Hi everyone! My name Is Melissa Williamson and I am a Vet Nurse at the Nest Te Kōhanga, Wellington Zoo. My day-to-day job involves treating both native wildlife and Zoo animals providing annual health checks, preventive health treatments, and treatment of injuries and illnesses. This is all achieved with an amazing team of veterinary professionals and our Animal Care team.
I have been fortunate enough to be sent by the Wellington Zoo Conservation Fund to West Africa to assist our conservation partner, the Jane Goodall Institute. I am currently with the Jane Goodall Institute Spain (JGIS) research team with the West African Chimpanzee conservation program, based in Kedougou, Senegal.
I will be based in Dindefelo, at the Fouta Djallon Biological Station, which is the centre for research, conservation and education for the JGIS organisation. This station is dedicated to research of the ecosystem and biodiversity for West Africa, with the main focus being on chimpanzee studies in their forest home, as well as on the human impact that this habitat faces. This goes hand-in-hand with carrying out sustainable development programs to empower local people to achieve food security, gain access to water and manage natural resources sustainably, not only for themselves but also for future generations and the natural environment around them.

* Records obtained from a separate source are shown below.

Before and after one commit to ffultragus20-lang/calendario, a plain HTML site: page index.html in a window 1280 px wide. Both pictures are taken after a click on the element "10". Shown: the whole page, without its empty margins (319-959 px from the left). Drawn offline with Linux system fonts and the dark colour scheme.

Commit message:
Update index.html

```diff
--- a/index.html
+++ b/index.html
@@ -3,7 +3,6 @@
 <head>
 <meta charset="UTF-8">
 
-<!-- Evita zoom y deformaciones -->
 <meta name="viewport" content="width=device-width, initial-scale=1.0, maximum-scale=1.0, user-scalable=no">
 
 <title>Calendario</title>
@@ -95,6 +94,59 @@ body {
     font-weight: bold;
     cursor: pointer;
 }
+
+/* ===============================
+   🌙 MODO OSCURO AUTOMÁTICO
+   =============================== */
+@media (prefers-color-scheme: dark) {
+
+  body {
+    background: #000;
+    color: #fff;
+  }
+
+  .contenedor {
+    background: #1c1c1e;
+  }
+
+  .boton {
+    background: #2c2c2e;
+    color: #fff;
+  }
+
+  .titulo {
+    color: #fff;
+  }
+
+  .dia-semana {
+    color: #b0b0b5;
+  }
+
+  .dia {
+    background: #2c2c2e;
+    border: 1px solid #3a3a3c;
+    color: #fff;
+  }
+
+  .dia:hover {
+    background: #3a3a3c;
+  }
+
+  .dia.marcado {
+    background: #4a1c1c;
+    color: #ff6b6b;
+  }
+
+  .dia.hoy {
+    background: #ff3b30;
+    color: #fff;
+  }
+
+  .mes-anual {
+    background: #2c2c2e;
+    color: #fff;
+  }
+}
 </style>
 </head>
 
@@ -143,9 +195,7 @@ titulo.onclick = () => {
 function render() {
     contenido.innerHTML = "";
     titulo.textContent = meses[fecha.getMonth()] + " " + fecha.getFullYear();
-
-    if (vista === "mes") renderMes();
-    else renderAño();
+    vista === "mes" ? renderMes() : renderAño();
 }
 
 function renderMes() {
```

JGIS has achieved great things in this region, including opening the Fouta Djallon Biological station in Dindefelo, which is a hub for researchers and students from across the world. They also assisted the local community in a technical advisor role in the formation of the Reserve Naturelle Communautaire de Dindefelo or natural reserve of the Commune of Dindefelo in 2010, which is the first reserve in Senegal where chimpanzee conservation is the main focus.

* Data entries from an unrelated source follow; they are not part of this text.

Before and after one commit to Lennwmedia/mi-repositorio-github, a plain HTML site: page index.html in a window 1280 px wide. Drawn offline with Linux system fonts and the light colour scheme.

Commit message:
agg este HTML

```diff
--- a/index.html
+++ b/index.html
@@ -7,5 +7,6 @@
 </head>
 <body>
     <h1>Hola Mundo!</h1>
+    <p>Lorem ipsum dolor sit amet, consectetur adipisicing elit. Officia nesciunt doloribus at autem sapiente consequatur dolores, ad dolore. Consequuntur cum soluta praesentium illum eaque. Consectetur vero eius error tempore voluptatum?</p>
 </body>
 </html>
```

The Fouta Djallon Biological station is so important as chimpanzees are an endangered species and Senegal is one of the few countries where the critically endangered subspecies Pan troglodytes verus, the West African chimpanzee, can be found in the wild. It is estimated that there is no more than 400-500 of these chimpanzees left in Senegal. This has largely been caused by habitat degradation and destruction, slash and burn methods of land clearing, the growing impact from increasing human population, the threat of zoonotic disease from humans (diseases that can pass between a human and an animal) and the unsustainable removal (deforestation) of trees and their fruits which are food to chimpanzees.
During my time here I will be working for the research team lead by Liliana Pacheco, the director of programs for JGI Spain in Senegal, focusing on ecological surveys, identification and habituation of some of the chimp groups (getting chimps used to certain humans so they can be observed for research or tourism without disturbing them). This might include recording signs such as nests, faeces, food scraps, footprints, broken branches and direct sightings of chimps, their calls and vocalisations, their behaviours including tool use, nesting and reactions to researchers etc.
Today I am heading towards Dindefelo, Senegal on a very busy public bus, for a 14-hour bus trip! When I arrive I will be boarding with a local family in Dindefelo - one of the many ways JGI supports local families. The accommodation is fairly basic, the house has a small thatched roof hut and no electricity or plumbing - but I am ready for the challenge and to really immerse myself in the African culture and land. I am travelling with Federico Bogdanowicz (Executive Director of JGI Spain) who has been working for the organisation for 12 years now! I expect to meet up with Amanda when we arrive who is the Research Department Coordinator with about 5 years experience working in the field.
Talking to Fede (the General Director of JGI Spain) and Lily prior to my arrival to Dindefelo, I cannot help but feel disheartened. The chimpanzee habitat is continuing to decrease and the groups of chimpanzees continue to move between habitats as there is not enough food or water there for them anymore. The traditional slash and burn method of agriculture used by the locals, has all but decimated part of their habitat. These changes are not only affecting animal species, but the local people as well, with the decrease of wild fruit, loss of trees and humidity, soil erosion etc which all adds to the impact of climate change in the area. This is evident with the increasing temperatures, longer dry seasons and less rainfall every year.
The reason for these agricultural methods is largely due to tradition and that is why the food security projects and sensitisation workshops for the local people that JGI provides is so very crucial. Lili tells me of the many programs they run to help local families make the transition. These include environmental education, reforestation, sustainable agriculture, forestry management for food security, and sessions of the world-wide programme - Jane Goodall’s Roots and Shoots, implemented with the local children. They also employ local people for many programmes, in the hope that they can lead the way in implementing these changes in the villages.
Wellington Zoo has a troop of 10 chimpanzees who are amazing ambassadors for their wild counterparts, and I am excited to hopefully observe wild chimpanzee behaviour over the next few weeks and bring back new enrichment ideas for these amazingly intelligent animals.
I am so excited and feel very privileged to be here working with the Jane Goodall Institute team. I have a huge amount of admiration for the work this organisation does both on the ground and through education helping to inspire millions to make a difference around the world.
Stay tuned for my next blog!